Tease photo

Painter Maureen Lemko loves local landmarks

They may not be many, but the five oil paintings that comprise Maureen Lemko’s ongoing exhibit are certainly memorable. The artist colorfully depicts a quintet of familiar scenes in her work hanging through April at the Liverpool Public Library lobby. All artists aspire to show us our world through a new pair of eyes, and Maureen succeeds as she brings a fresh perspective to Old First, the village’s iconic burnt umber brick edifice. Other local landmarks Lemko rendered include Liverpool United Methodist’s famous purple door, an old willow basket barn, Liverpool Cemetery and Baldwinsville’s Abbott Farms.

Education aid and tax relief needed for CNY

Times are tough, and families are doing everything they can just to make ends meet. The particularly harsh winter didn’t help, driving utility bills through the roof and making the cost-of-living even less affordable. Central New York families have struggled for long enough. That’s why I fought for a state budget that includes funding for vital programs and initiatives to relieve the burden on hardworking families.

OPINION: Teaching to Greatness

Since moving to Syracuse from the Boston area in 2012, I have been captivated by the impassioned public push back here in Central New York on state-mandated accountability testing – high stakes testing that is lately driven by an approach to elementary and secondary education known as the Common Core Standards.

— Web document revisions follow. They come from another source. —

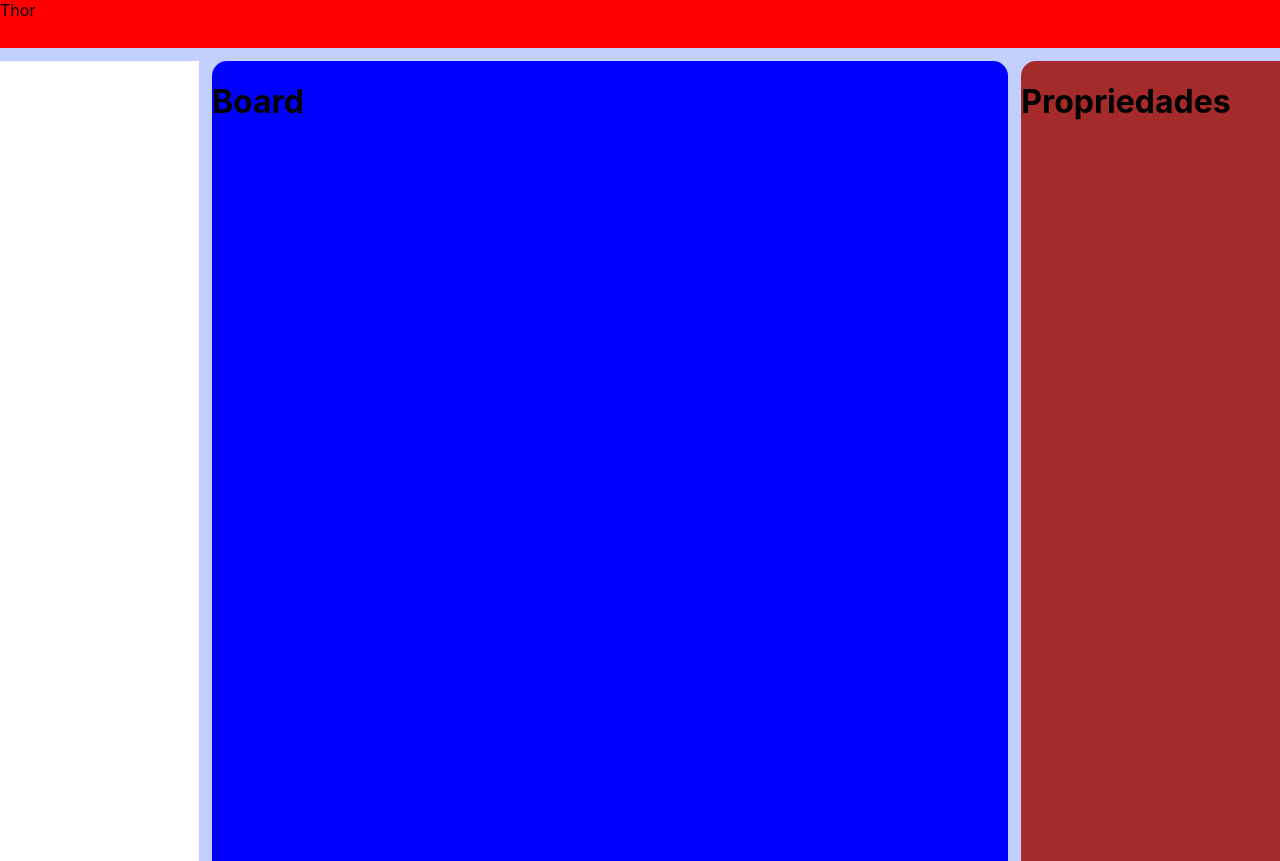
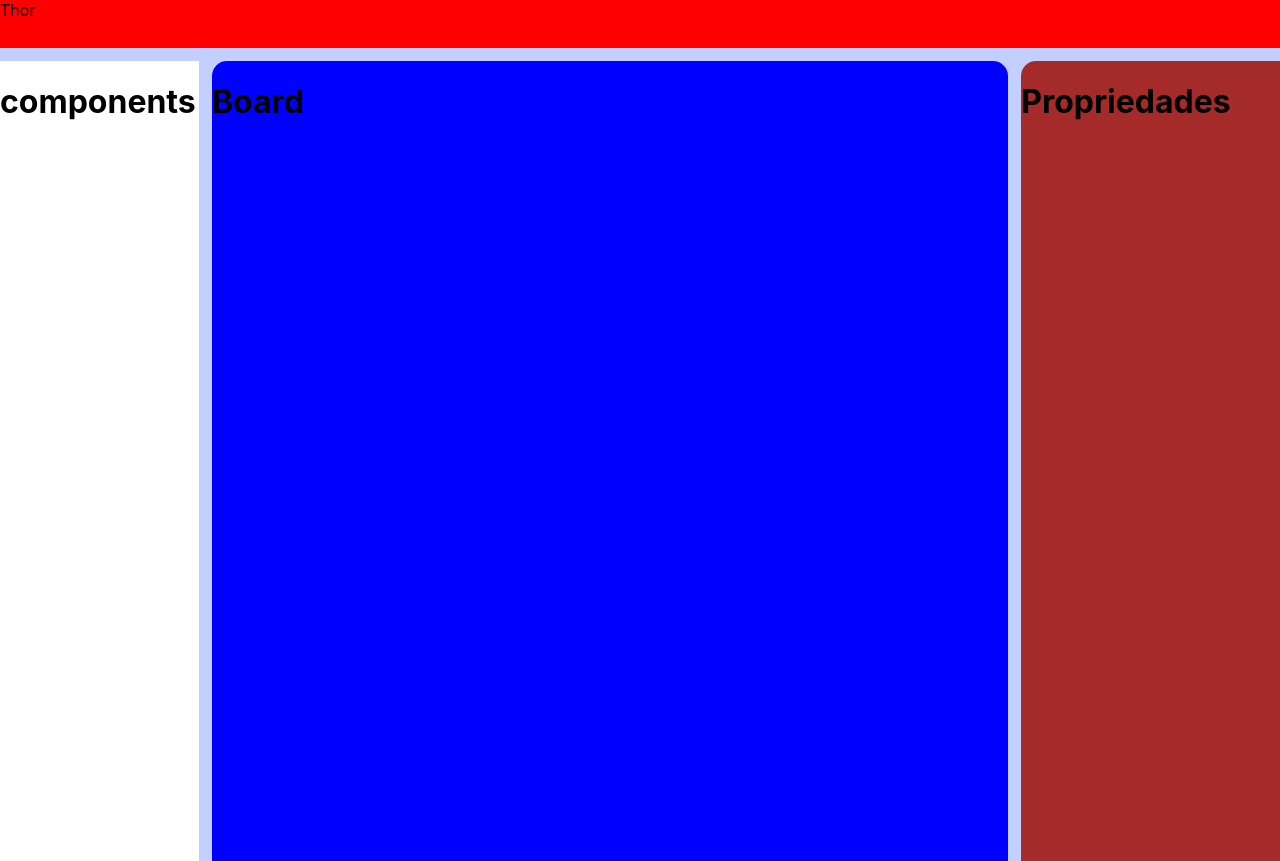
Before and after one commit to gabrielbugarelli/thor, a React (Create React App) app: page / in a window 1280 px wide. Built offline with nearby package versions, Linux system fonts and the light colour scheme.

Commit message:
refactor: refatoração do layout base

```diff
--- a/src/components/Components/index.js
+++ b/src/components/Components/index.js
@@ -1,6 +1,6 @@
 import React from 'react';
 
-const components = () => {
+const Components = () => {
   return (
     <div>
       <h1>components</h1>
@@ -8,4 +8,4 @@ const components = () => {
   );
 }
 
-export default components;
+export default Components;
--- a/src/pages/Home/index.js
+++ b/src/pages/Home/index.js
@@ -5,7 +5,7 @@ import './style.css'
 import Properties from '../../components/Properties/Index';
 import Board from '../../components/Board';
 import Layout from '../../components/Layout';
-// import Components from '../../omponents/Components';
+import Components from '../../components/Components';
 
 //a página Home deverá ser montado todo o esquema do Drag In Drop,
 //seguindo conforme a documentação do beautiful-dnd
@@ -16,6 +16,10 @@ const Home = () => {
       <Layout >
         <div className="grid-container">
 
+          <div className="components">
+            <Components />
+          </div>
+
           <div className="board">
             <Board />
           </div>
@@ -24,9 +28,6 @@ const Home = () => {
             <Properties />
           </div>
 
-          <div className="components">
-            {/* <Components /> */}
-          </div>
         </div>
       </Layout>
     </>
```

Along the Lakeshore: A New York history lesson

Along the Lakeshore column from the April 9, 2014 edition of the Skaneateles Press.

Tax incentives are being misused

It is no secret that New York’s residents and businesses are over taxed. For years, businesses and residents have been leaving New York for tax-friendly states. The fiscal problems the State of New York faces are no different than other states across the country; yet, New York continues to over spend and goes so far as to ask local municipalities to shoulder much of the financial burden from those decisions. Local representatives at the state and federal level are desperately trying to change the business climate in New York by offering tax credits and incentive packages for relocating businesses to New York, creating jobs, and improving the skill level of employees. As an advocate for the free market approach to business, I applaud the intent underpinning these programs (the encouragement of business activity in New York state), but I am apprehensive about the precedent and disparate treatment the tax credits and incentives are creating.

Along the Lakeshore: Yacking geese; high power bill

Along the Lakeshore column from the April 2, 2014 Skaneateles Press.

Previous